== What this task involves ==
Would you output the entries below only from the line containing "else Datos válidos" through the line containing "activo y asignado", exactly as they stand and with both ends included?

== Data to examine ==
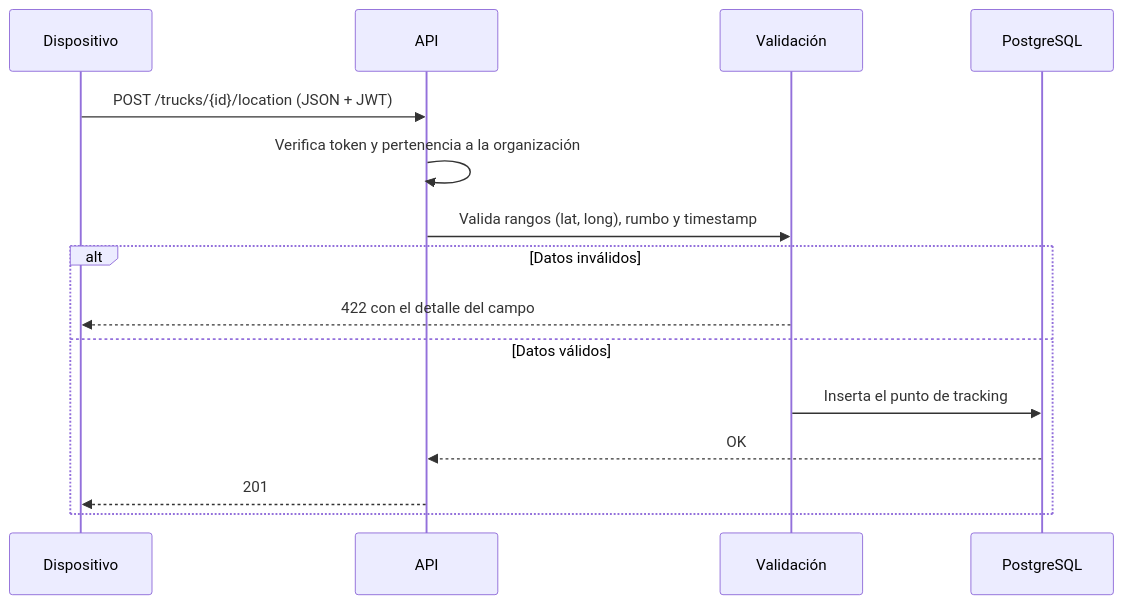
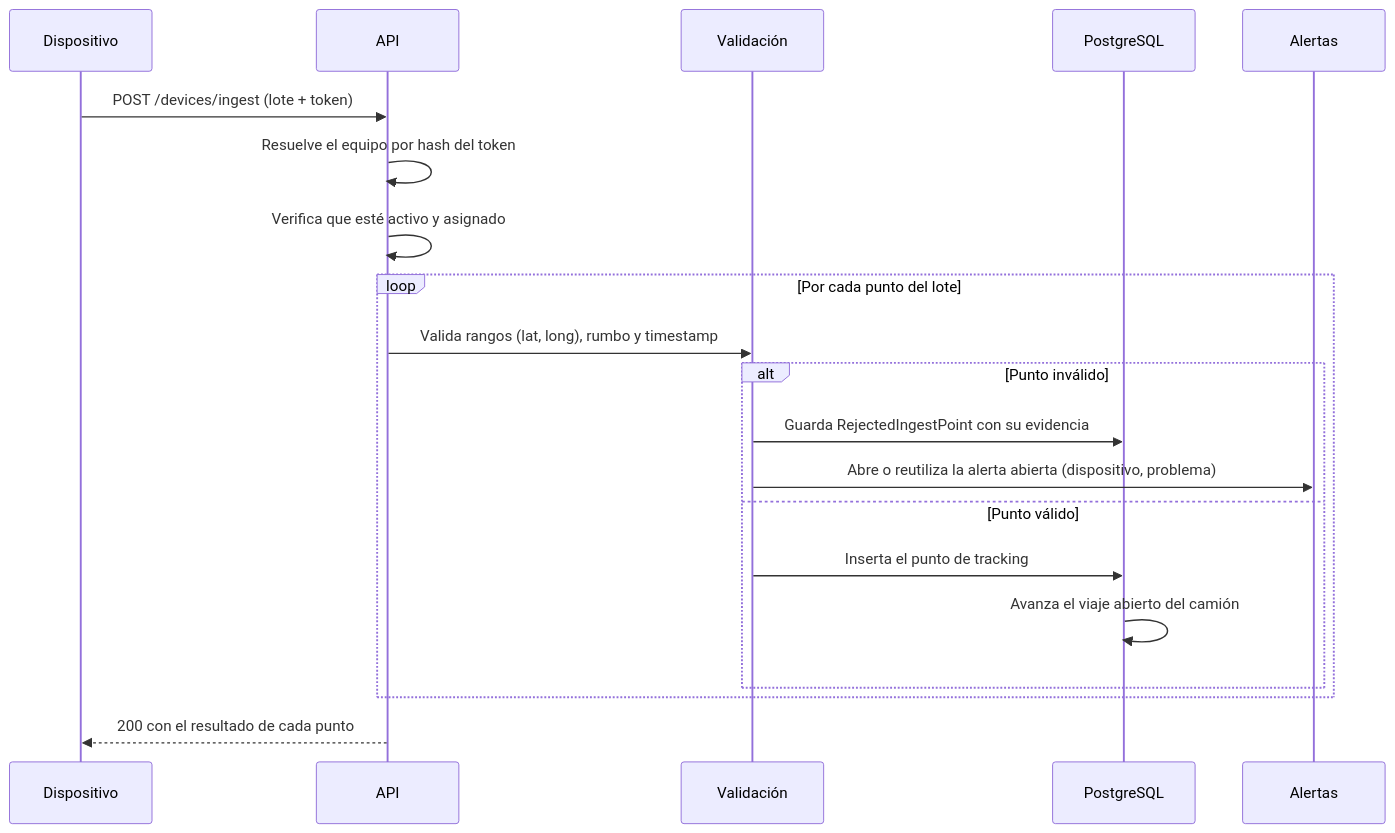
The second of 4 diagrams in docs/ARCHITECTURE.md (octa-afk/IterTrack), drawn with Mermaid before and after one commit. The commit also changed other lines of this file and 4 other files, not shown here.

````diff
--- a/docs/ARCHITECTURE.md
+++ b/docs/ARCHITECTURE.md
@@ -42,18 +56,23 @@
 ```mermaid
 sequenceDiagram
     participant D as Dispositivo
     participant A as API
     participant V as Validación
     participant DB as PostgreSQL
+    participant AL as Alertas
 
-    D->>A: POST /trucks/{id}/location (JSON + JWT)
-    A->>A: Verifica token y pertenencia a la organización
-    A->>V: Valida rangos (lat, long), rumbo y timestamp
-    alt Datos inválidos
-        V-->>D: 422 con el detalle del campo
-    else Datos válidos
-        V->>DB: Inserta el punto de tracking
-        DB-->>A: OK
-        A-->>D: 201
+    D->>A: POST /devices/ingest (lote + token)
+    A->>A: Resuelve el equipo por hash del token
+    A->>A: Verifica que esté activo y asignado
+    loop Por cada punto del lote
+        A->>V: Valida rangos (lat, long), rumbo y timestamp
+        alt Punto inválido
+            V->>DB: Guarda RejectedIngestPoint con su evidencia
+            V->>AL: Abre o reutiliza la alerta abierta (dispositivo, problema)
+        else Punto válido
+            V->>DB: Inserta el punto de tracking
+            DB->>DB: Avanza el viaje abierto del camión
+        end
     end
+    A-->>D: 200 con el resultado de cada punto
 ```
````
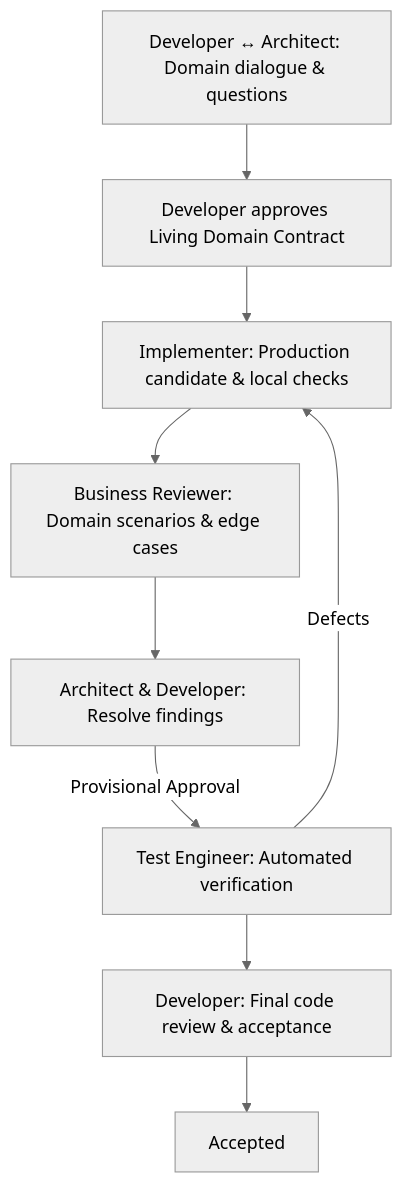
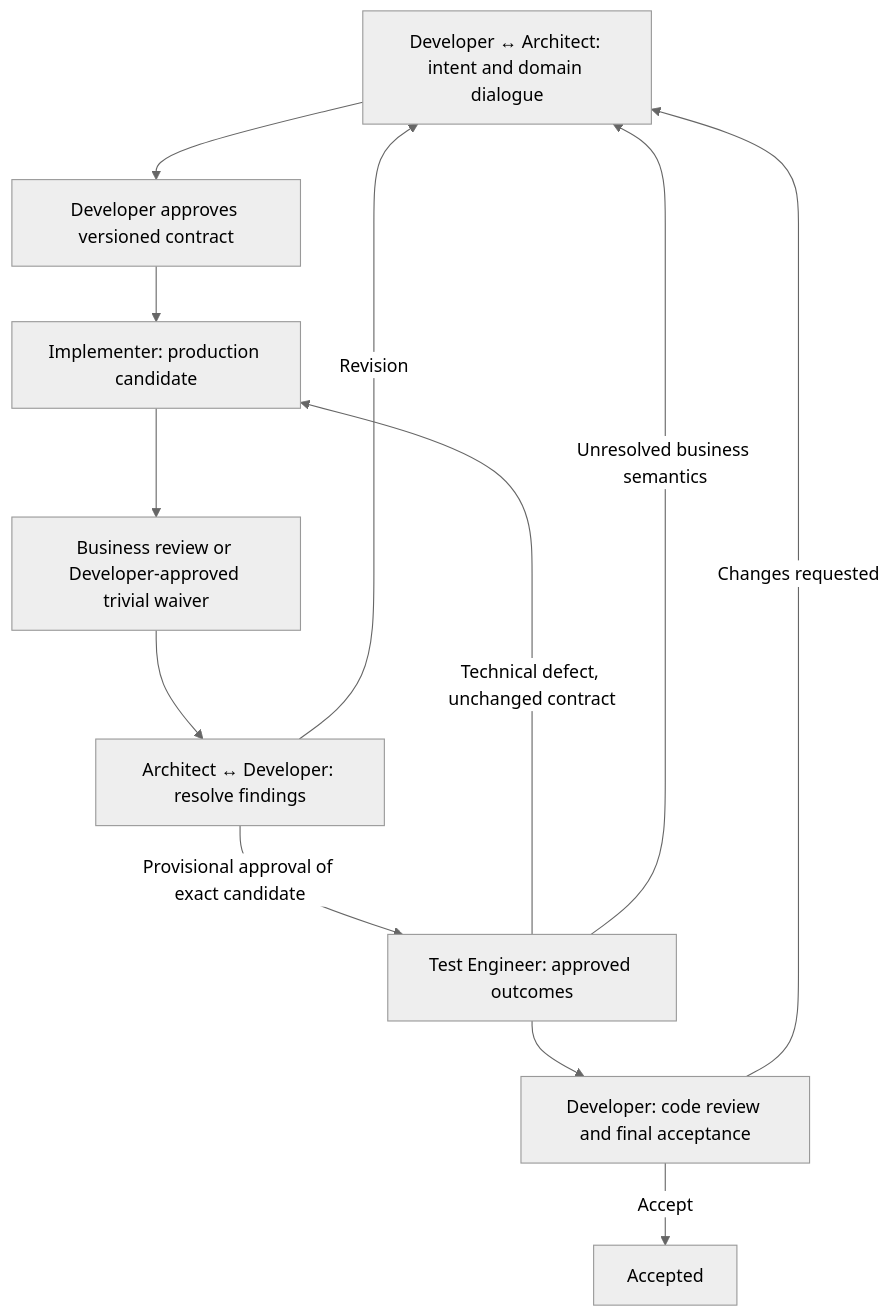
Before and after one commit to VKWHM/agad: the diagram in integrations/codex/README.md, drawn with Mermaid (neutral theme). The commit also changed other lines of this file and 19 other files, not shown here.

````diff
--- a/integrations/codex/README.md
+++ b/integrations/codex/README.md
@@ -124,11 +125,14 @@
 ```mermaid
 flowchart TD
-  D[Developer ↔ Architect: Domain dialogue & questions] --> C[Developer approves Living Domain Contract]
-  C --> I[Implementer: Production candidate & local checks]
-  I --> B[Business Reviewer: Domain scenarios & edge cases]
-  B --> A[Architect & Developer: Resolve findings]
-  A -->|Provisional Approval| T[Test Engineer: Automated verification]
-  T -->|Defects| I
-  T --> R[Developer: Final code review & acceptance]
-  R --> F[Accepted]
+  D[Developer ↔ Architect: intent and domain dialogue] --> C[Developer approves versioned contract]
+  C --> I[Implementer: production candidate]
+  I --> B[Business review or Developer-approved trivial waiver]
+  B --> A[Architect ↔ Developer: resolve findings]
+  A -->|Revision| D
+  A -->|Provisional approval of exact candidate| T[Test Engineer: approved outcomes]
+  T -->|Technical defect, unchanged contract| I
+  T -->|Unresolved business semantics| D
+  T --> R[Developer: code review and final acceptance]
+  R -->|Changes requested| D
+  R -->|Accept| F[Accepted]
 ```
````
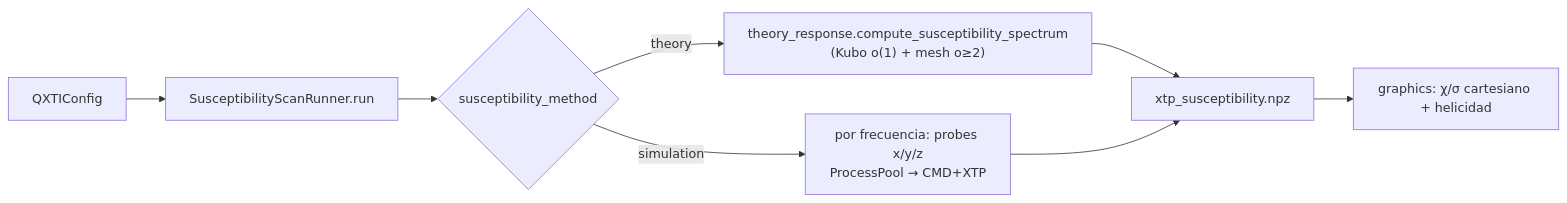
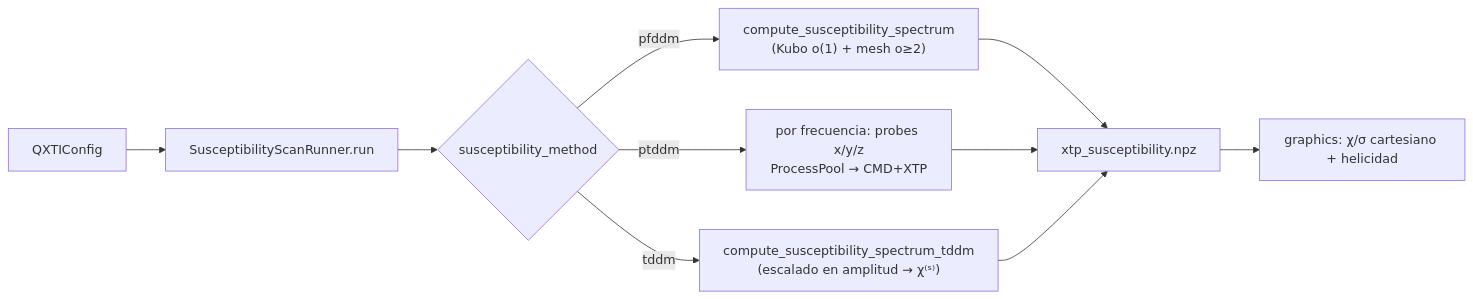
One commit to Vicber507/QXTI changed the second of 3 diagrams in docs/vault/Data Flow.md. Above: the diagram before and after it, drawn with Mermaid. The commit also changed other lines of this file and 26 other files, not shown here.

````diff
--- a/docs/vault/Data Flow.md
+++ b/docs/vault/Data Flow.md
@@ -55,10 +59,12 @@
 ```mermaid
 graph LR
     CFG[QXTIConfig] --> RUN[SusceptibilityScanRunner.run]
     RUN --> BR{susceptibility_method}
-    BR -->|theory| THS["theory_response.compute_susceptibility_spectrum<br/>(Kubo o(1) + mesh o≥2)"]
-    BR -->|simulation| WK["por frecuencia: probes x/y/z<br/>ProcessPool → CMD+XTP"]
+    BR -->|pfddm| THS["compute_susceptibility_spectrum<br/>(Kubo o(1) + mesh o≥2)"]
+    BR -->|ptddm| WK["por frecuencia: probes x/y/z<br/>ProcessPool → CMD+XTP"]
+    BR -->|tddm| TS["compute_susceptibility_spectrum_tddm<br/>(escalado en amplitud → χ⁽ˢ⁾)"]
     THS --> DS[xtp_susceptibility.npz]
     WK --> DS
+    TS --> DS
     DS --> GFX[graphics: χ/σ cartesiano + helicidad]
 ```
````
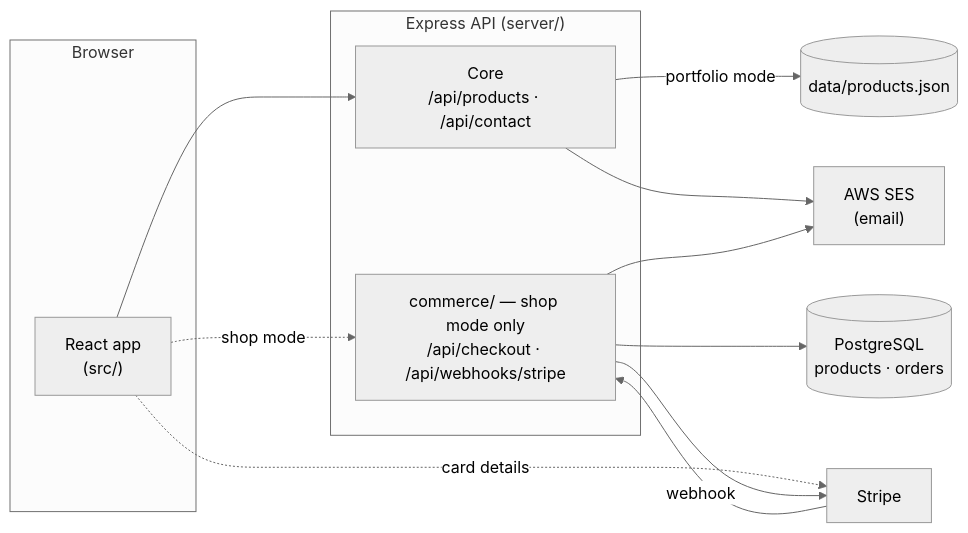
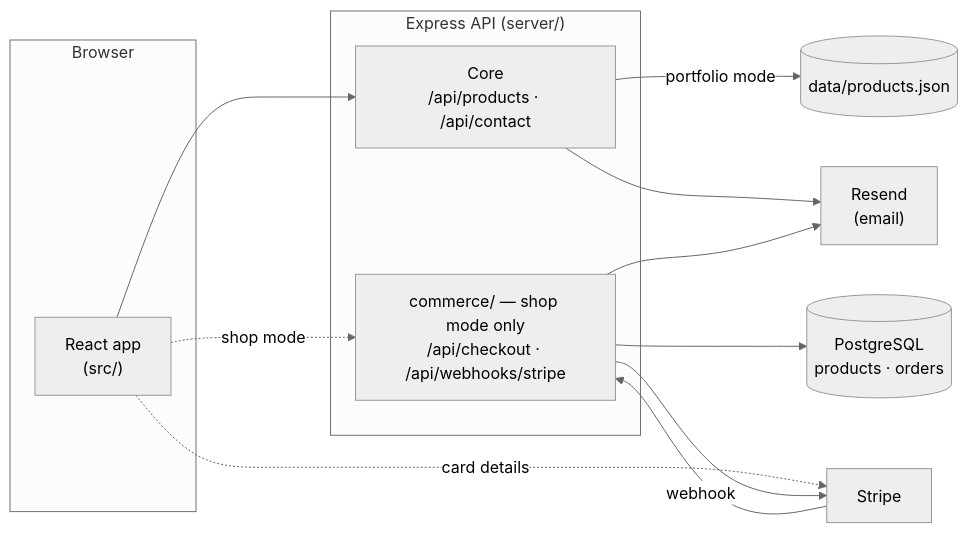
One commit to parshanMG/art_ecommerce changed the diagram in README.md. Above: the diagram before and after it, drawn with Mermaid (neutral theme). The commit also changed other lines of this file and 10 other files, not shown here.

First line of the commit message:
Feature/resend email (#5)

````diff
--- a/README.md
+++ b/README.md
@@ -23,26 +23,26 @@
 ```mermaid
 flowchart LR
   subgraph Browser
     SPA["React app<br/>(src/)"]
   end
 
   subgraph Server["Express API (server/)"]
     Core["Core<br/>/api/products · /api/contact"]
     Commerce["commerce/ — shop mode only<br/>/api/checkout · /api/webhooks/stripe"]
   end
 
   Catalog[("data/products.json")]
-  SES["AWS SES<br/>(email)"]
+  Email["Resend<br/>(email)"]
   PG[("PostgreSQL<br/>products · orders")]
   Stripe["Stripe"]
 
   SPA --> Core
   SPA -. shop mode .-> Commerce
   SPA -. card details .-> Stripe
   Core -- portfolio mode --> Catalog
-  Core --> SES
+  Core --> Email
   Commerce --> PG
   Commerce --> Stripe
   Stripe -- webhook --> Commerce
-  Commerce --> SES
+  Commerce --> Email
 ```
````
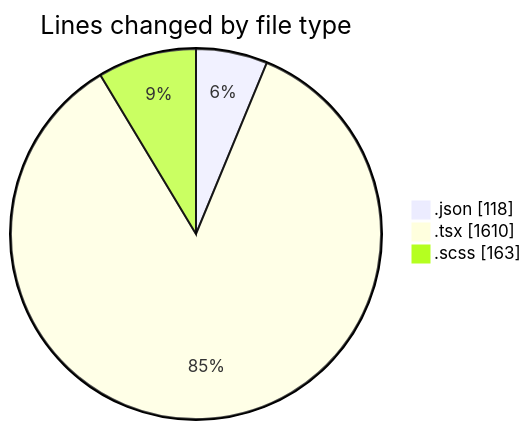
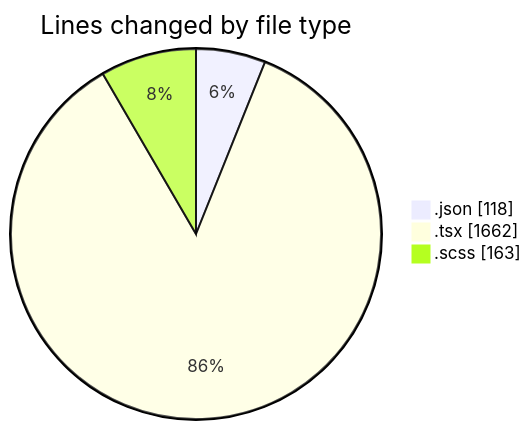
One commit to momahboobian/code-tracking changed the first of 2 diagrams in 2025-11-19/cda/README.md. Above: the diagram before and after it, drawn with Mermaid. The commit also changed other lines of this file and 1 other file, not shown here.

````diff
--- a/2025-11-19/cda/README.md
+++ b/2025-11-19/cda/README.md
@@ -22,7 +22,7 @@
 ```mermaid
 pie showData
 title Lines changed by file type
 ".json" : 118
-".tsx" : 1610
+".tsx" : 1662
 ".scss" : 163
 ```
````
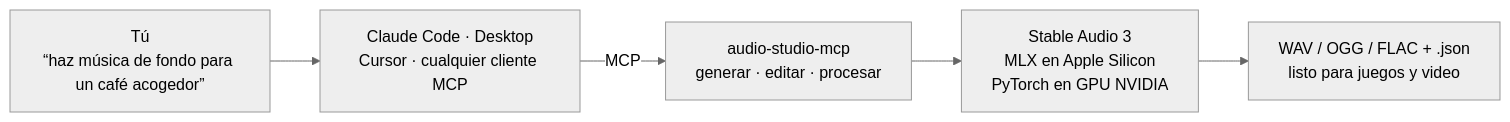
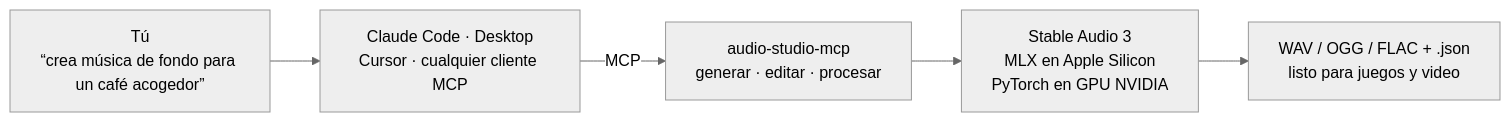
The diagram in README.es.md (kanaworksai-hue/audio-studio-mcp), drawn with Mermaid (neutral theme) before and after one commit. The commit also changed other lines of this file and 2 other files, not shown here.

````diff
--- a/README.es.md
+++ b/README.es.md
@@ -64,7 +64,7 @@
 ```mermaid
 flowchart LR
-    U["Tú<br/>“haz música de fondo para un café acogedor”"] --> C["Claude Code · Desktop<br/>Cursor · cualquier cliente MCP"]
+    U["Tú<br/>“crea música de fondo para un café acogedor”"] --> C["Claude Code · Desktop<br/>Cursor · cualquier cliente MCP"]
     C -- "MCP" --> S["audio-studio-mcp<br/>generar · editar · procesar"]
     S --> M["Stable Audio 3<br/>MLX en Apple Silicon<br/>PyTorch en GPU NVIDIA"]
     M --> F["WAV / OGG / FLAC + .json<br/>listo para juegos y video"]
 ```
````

== Your solution ==
-    else Datos válidos
-        V->>DB: Inserta el punto de tracking
-        DB-->>A: OK
-        A-->>D: 201
+    D->>A: POST /devices/ingest (lote + token)
+    A->>A: Resuelve el equipo por hash del token
+    A->>A: Verifica que esté activo y asignado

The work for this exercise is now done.